Imagine expressing to someone that you are excited to see them, and they respond with, “Why are you here?” That’s basically what happened to me at a job and internship fair in college, though maybe not in so many words. I had always admired the MTA for their marketing on their own trains and buses. As a starry-eyed marketing nerd, I thought it would be epic to be a part of such a large organization that used its own product to market themselves and spread information. So, when I saw that the MTA had a table at the job fair, I made a beeline to chat with the recruiter. I told her, maybe a little too enthusiastically, that I was so happy they were there and that I was interested in marketing.
She just kind of looked at me like I was wearing my socks on my ears, and dismissively said that they weren’t there about marketing positions. I walked away bothered that she didn’t have the decency to give me the time of day. Years, and countless subway rides, later, I feel the same way about the MTA as any self-respecting New Yorker does: ICK.
Now that my job is all about engaging the members of your team, I see even more clearly how that recruiter represented a much bigger problem within the company culture at the MTA. (Or maybe she just wasn’t great at her job, and everyone else there is a unicorn. But for the purposes of my example, bear with me here.)
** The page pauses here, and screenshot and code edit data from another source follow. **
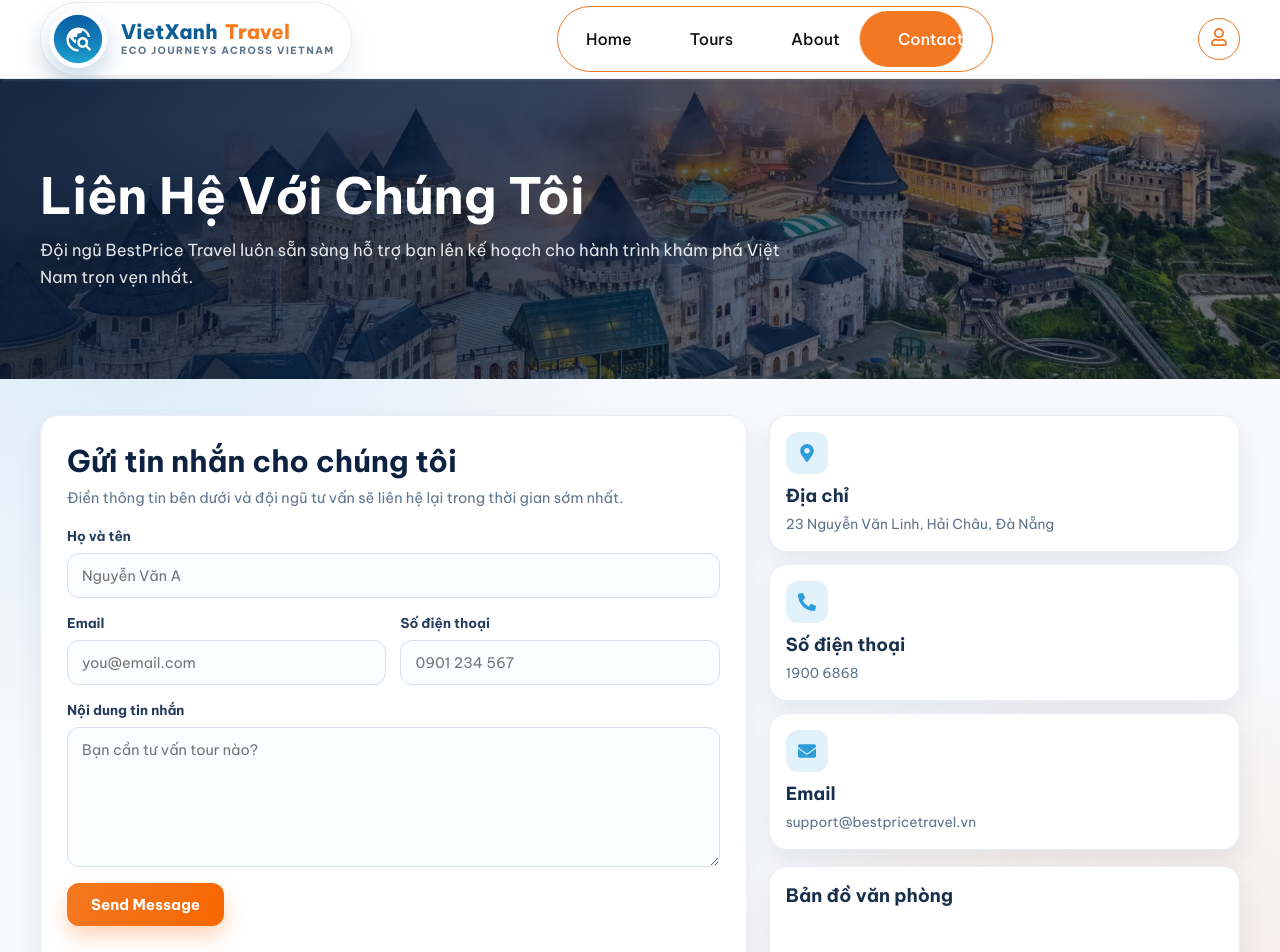
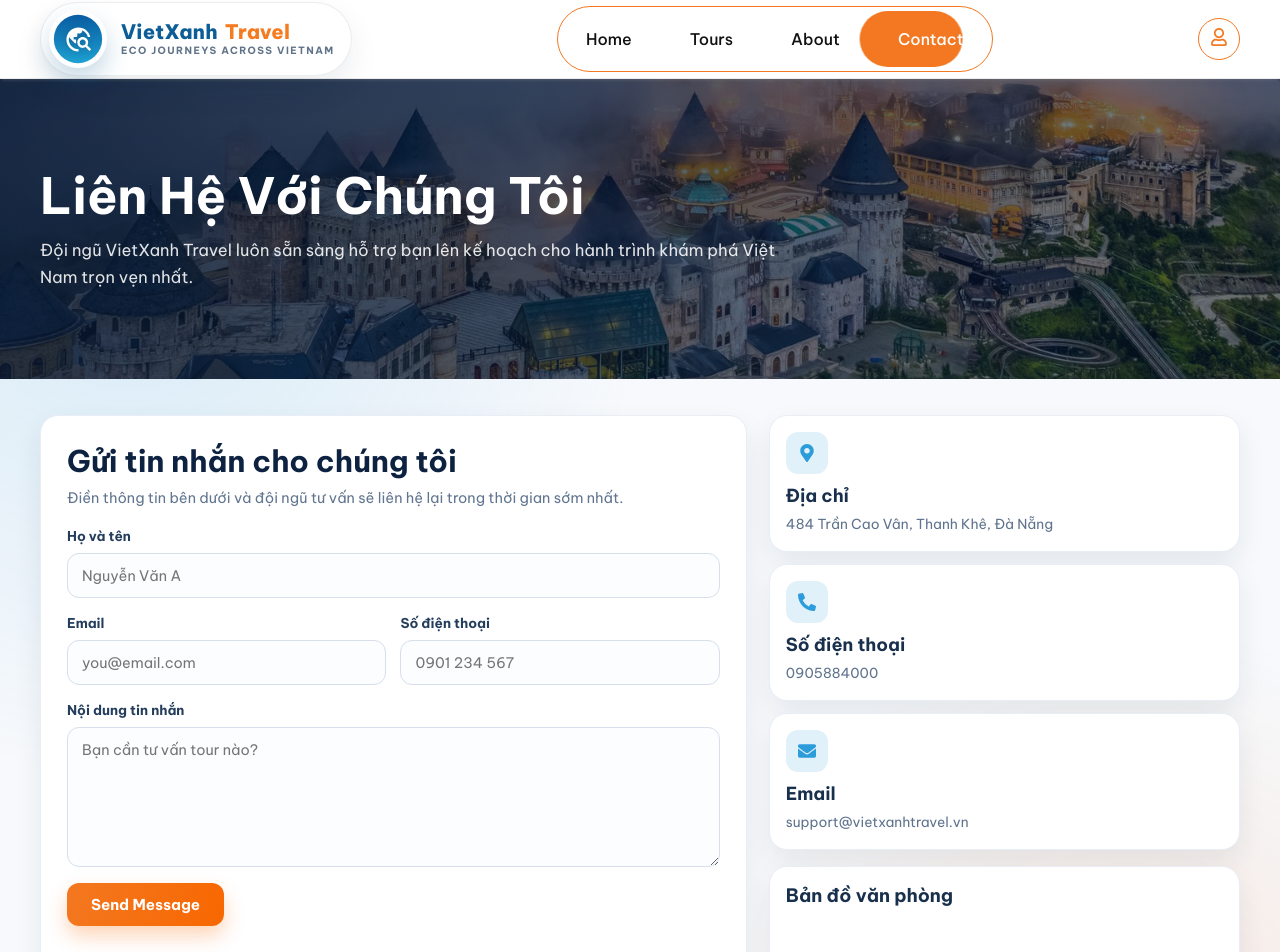
Before and after one commit to viethoang4254/DACNCNPM, a React (Vite) app in the folder frontend/: page /contact in a window 1280 px wide. Shown: the top 952 px of the page. Built offline with nearby package versions, Linux system fonts and the light colour scheme; no server answers; grey boxes are pictures that could not be loaded.

Commit message:
refactor ui

```diff
--- a/frontend/src/components/admin/AdminSidebar/index.jsx
+++ b/frontend/src/components/admin/AdminSidebar/index.jsx
@@ -33,7 +33,7 @@ function AdminSidebar() {
           </div>
           <div>
             <h2>Tour Admin</h2>
-            <p>BestPrice Travel</p>
+            <p>VietXanh Travel</p>
           </div>
         </div>
       </div>
--- a/frontend/src/components/user/Footer/index.jsx
+++ b/frontend/src/components/user/Footer/index.jsx
@@ -43,10 +43,10 @@ function Footer() {
           <h4>Liên hệ</h4>
           <ul className="footer__contact-list">
             <li>
-              <HiOutlineMapPin /> 23 Nguyen Van Linh, Da Nang
+              <HiOutlineMapPin /> 484 Trần Cao Vân,Thanh Khê, TP.Đà Nẵng
             </li>
             <li>
-              <FaPhoneAlt /> 1900 6868
+              <FaPhoneAlt /> 0905884000
             </li>
             <li>
               <MdOutlineMailOutline /> support@vietxanhtravel.vn
--- a/frontend/src/components/user/HeroSection/index.jsx
+++ b/frontend/src/components/user/HeroSection/index.jsx
@@ -23,7 +23,7 @@ function HeroSection() {
       <div className="home__hero-overlay" />
       <div className="home__hero-content">
         <p className="home__hero-eyebrow">Khám phá vẻ đẹp Việt Nam</p>
-        <h1>Từ núi rừng hùng vì đến biển xanh nhiệt đới.</h1>
+        <h1>Từ núi rừng hùng vĩ đến biển xanh nhiệt đới.</h1>
         <p className="home__hero-sub">
           Lên kế hoạch và bắt đầu hành trình của bạn ngày hôm nay
         </p>
--- a/frontend/src/pages/user/Contact/index.jsx
+++ b/frontend/src/pages/user/Contact/index.jsx
@@ -105,7 +105,7 @@ function Contact() {
         <div className="contact-page__container contact-page__banner-content">
           <h1>Liên Hệ Với Chúng Tôi</h1>
           <p>
-            Đội ngũ BestPrice Travel luôn sẵn sàng hỗ trợ bạn lên kế hoạch cho
+            Đội ngũ VietXanh Travel luôn sẵn sàng hỗ trợ bạn lên kế hoạch cho
             hành trình khám phá Việt Nam trọn vẹn nhất.
           </p>
         </div>
@@ -208,7 +208,7 @@ function Contact() {
                 <FaMapMarkerAlt />
               </div>
               <h3>Địa chỉ</h3>
-              <p>23 Nguyễn Văn Linh, Hải Châu, Đà Nẵng</p>
+              <p>484 Trần Cao Vân, Thanh Khê, Đà Nẵng</p>
             </article>
 
             <article className="contact-info-card">
@@ -216,7 +216,7 @@ function Contact() {
                 <FaPhoneAlt />
               </div>
               <h3>Số điện thoại</h3>
-              <p>1900 6868</p>
+              <p>0905884000</p>
             </article>
 
             <article className="contact-info-card">
@@ -224,7 +224,7 @@ function Contact() {
                 <FaEnvelope />
               </div>
               <h3>Email</h3>
-              <p>support@bestpricetravel.vn</p>
+              <p>support@vietxanhtravel.vn</p>
             </article>
           </div>
 
--- a/frontend/src/pages/user/Login/index.jsx
+++ b/frontend/src/pages/user/Login/index.jsx
@@ -150,7 +150,7 @@ function Login() {
     <main className="auth-page auth-page--login">
       <section className="auth-card">
         <div className="auth-card__left">
-          <p className="auth-card__eyebrow">BestPrice Travel</p>
+          <p className="auth-card__eyebrow">VietXanh Travel</p>
           <h1>Chào mừng bạn trở lại</h1>
           <p>
             Đăng nhập để quản lý lịch đặt tour, theo dõi ưu đãi và nhận thông
--- a/frontend/src/pages/user/Register/index.jsx
+++ b/frontend/src/pages/user/Register/index.jsx
@@ -313,7 +313,7 @@ function Registry() {
     <main className="registry-page">
       <section className="registry-card">
         <div className="registry-card__left">
-          <p className="registry-card__eyebrow">BestPrice Membership</p>
+          <p className="registry-card__eyebrow">VietXanh Membership</p>
           <h1>Tạo tài khoản mới</h1>
           <p>
             Đăng ký để nhận ưu đãi độc quyền, tích điểm cho mỗi hành trình và
```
According to indeed.com, the rating for company culture at the MTA is a 3.8. That’s not terrible…but it’s not A+ either. To me it sounds like, “meh, we aren’t MISERABLE here!” If that’s how your employees feel, that’s how they are going to project your company’s brand. Which could be why that recruiter greeted me with one big MEH. She wasn’t excited about her job, so why should she want to talk to someone who was? Yet, she was the forward-facing employee; they chose her and her attitude to represent their entire company to a potential employee. And guess what? They missed out on having a passionate person on their team. The cycle continues.
The CEO of Zappos, and guru of all things company culture, said in his book Delivering Happiness :
“We thought that if we got the culture right, then building our brand to be about the very best customer service would happen naturally on its own.”Tony Hsieh
What story are your forward-facing people telling? Are they so happy with their career that they make everyone they speak to love your company too? Or are they so disenchanted that they brush off potential clients and recruits?
Here are a couple of ways to find out:
- Ask your team members for anonymous feedback on the company culture and their satisfaction with the team.
- Ask customers for feedback on customer service.
- Have a friend call in and see what the interaction was like for them.
- Ask your team when they feel like they are at their best and why.
Gathering a little information from your team and your clients will be the first step in understanding what kind of culture your organization is putting into the world. This matters in today’s world even more because, “Nearly 80% of Millennials look for people and culture fit with employers, followed by career potential.” Today’s new hires don’t want to work for you if they don’t feel like they are wanted!
Remember, culture happens, whether you want it to or not. It’s up to you to make sure that culture is a great one.